Ridgewood’s Norman Street featured in community art project

Libby Mislan and the participants in the "Inside Norman Street" project.
Photo courtesy Fanny Texier

One Ridgewood street will be the focus of its own storytelling, book and dance project thanks to a community arts grant from the Queens Council on the Arts (QCA).

The project, “Inside Norman Street,” is a neighborhood-based storytelling, dance performance and book project that brings together residents of Norman Street to write and share their stories, which professional street and stage dancers will bring to life through movement and music during a live performance on Dec. 11.

Performance poet and Norman Street resident, Libby Mislan, applied for the community arts grant from the QCA to see how a community-based arts project could bring the people of Norman Street together.

“I teach poetry and creative arts, and I found I have this powerful experience in the class with memoir work and performance art,” Mislan said. “I wanted to see how that would work in the community and see how it could bring the community together.”

Mislan went door to door on Norman Street to recruit 12 residents to participate in her project. The participants range in age from 17 to 74. Together, the group represents countries including Nepal, Poland, Puerto Rico, Kyrgyzstan and Jamaica, as well as New York City and Ridgewood.

“It’s a really wide range of people,” Mislan said. “A few people have been involved in the arts, while some had no experience with art. It’s cool to see because they are really diverse in age and from all over the world. They appreciate their own diversity.”

The group gathered for an eight-week creative writing workshop during October and November. During the workshops, participants wrote and shared stories about their relationships, overcoming fears, where they feel most at home, and what they hold sacred.

“We had a different theme we were working on every week.
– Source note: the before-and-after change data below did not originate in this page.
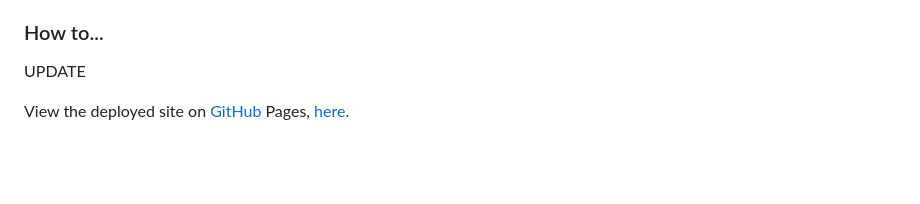
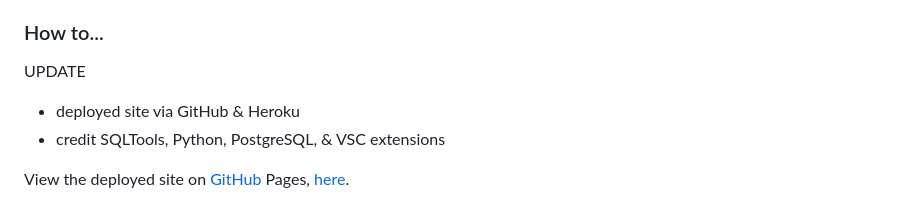
Before and after one commit to stillprocrastinating/UDP5WA4CF-UN03_back_end_development, a Markdown page: README.md, the part around the change. Rendered like a GitHub page; blank space fills up the shorter version.

Commit message:
How to... > update reminders

```diff
--- a/README.md
+++ b/README.md
@@ -123,6 +123,8 @@ Raghav Kovvuri, my tutor during my [Code Institute](https://codeinstitute.net) c
 ### How to...
 
 UPDATE
+- deployed site via GitHub & Heroku
+- credit SQLTools, Python, PostgreSQL, & VSC extensions
 
 View the deployed site on [GitHub](https://github.com/dashboard) Pages, [here](https://stillprocrastinating.github.io/UDP5WA4CF-UN02_interactive_front_end_development/).
 
```
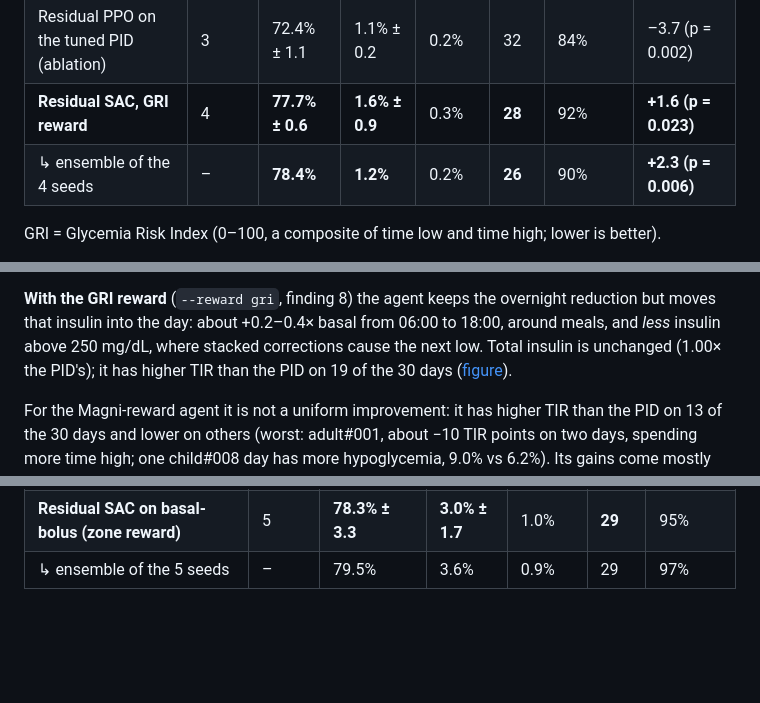
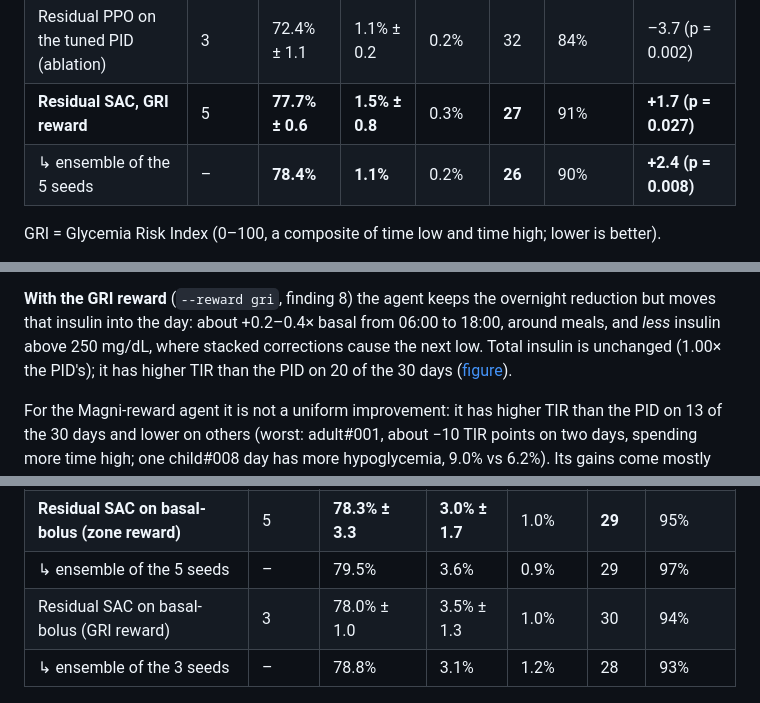
Before and after one commit to ZUBAIR300Z/glucose-rl, a Markdown page: README.md, 3 parts joined by grey strips. Drawn GitHub-style; blank space fills up the shorter version.

```diff
--- a/README.md
+++ b/README.md
@@ -267,8 +267,8 @@ seeds of a configuration.
 | Residual SAC, zone reward (ablation) | 4 | 77.5% ± 0.8 | 2.5% ± 0.5 | 0.8% | 29 | 92% | **+1.4 (p = 0.001)** |
 | ↳ ensemble of the 4 seeds | – | 77.8% | 2.2% | 0.9% | 28 | 93% | +1.7 |
 | Residual PPO on the tuned PID (ablation) | 3 | 72.4% ± 1.1 | 1.1% ± 0.2 | 0.2% | 32 | 84% | –3.7 (p = 0.002) |
-| **Residual SAC, GRI reward** | 4 | **77.7% ± 0.6** | **1.6% ± 0.9** | 0.3% | **28** | 92% | **+1.6 (p = 0.023)** |
-| ↳ ensemble of the 4 seeds | – | **78.4%** | **1.2%** | 0.2% | **26** | 90% | **+2.3 (p = 0.006)** |
+| **Residual SAC, GRI reward** | 5 | **77.7% ± 0.6** | **1.5% ± 0.8** | 0.3% | **27** | 91% | **+1.7 (p = 0.027)** |
+| ↳ ensemble of the 5 seeds | – | **78.4%** | **1.1%** | 0.2% | **26** | 90% | **+2.4 (p = 0.008)** |
 
 GRI = Glycemia Risk Index (0–100, a composite of time low and time high;
 lower is better).
@@ -439,7 +440,7 @@ PID (0.97×) but redistributes it.
 overnight reduction but moves that insulin into the day: about +0.2–0.4×
 basal from 06:00 to 18:00, around meals, and *less* insulin above
 250 mg/dL, where stacked corrections cause the next low. Total insulin is
-unchanged (1.00× the PID's); it has higher TIR than the PID on 19 of the 30
+unchanged (1.00× the PID's); it has higher TIR than the PID on 20 of the 30
 days ([figure](docs/residual_gri_analysis.png)).
 
 For the Magni-reward agent it is not a uniform improvement: it has higher TIR than the PID on 13
@@ -475,6 +476,8 @@ observation uses log-scaled insulin features plus carbs on board.
 | ↳ best seed (3) | 1 | 81.6% | 2.8% | 0.9% | 25 | 97% |
 | **Residual SAC on basal-bolus (zone reward)** | 5 | **78.3% ± 3.3** | **3.0% ± 1.7** | 1.0% | **29** | 95% |
 | ↳ ensemble of the 5 seeds | – | 79.5% | 3.6% | 0.9% | 29 | 97% |
+| Residual SAC on basal-bolus (GRI reward) | 3 | 78.0% ± 1.0 | 3.5% ± 1.3 | 1.0% | 30 | 94% |
+| ↳ ensemble of the 3 seeds | – | 78.8% | 3.1% | 1.2% | 28 | 93% |
 
 ![What the hybrid agent learned](docs/residual_bb_analysis.png)
 
```
Also changed, not shown: other parts of README.md (+22 -15 lines), docs/extended_results/summary.md (+12 -6 lines), docs/study_comparison.md (+16 -8 lines), docs/residual_gri_analysis.png, docs/study_comparison.png, docs/study_comparison_shield.png, 14 other files.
We wrote about places we feel most at home, relationships, first times, overcoming fears, sacred objects, falling in or out of love and life circumstance,” Mislan said. “They were designed to get people to tell their stories. Sharing is also a big part of the project and a lot of the real community building happened during those times of sharing.”

During the final performance, the participants will read their stories, which have been complied into a book design by book artist/graphic designer Yo-E Ryou, while the four dance performers, led by choreographer/dancer Zoe Rappaport, interpret their words through movement and musicians will play to their stories.

“I’m just really excited to see how it’s going to affect life on the block after the performance,” Mislan said. “I’m interested to see how the art-making made the community come together.”

The project culminates in a one-night-only live performance at Outpost Artist Resources, located at 1665 Norman St. on Friday, Dec. 11, at 8:30 p.m.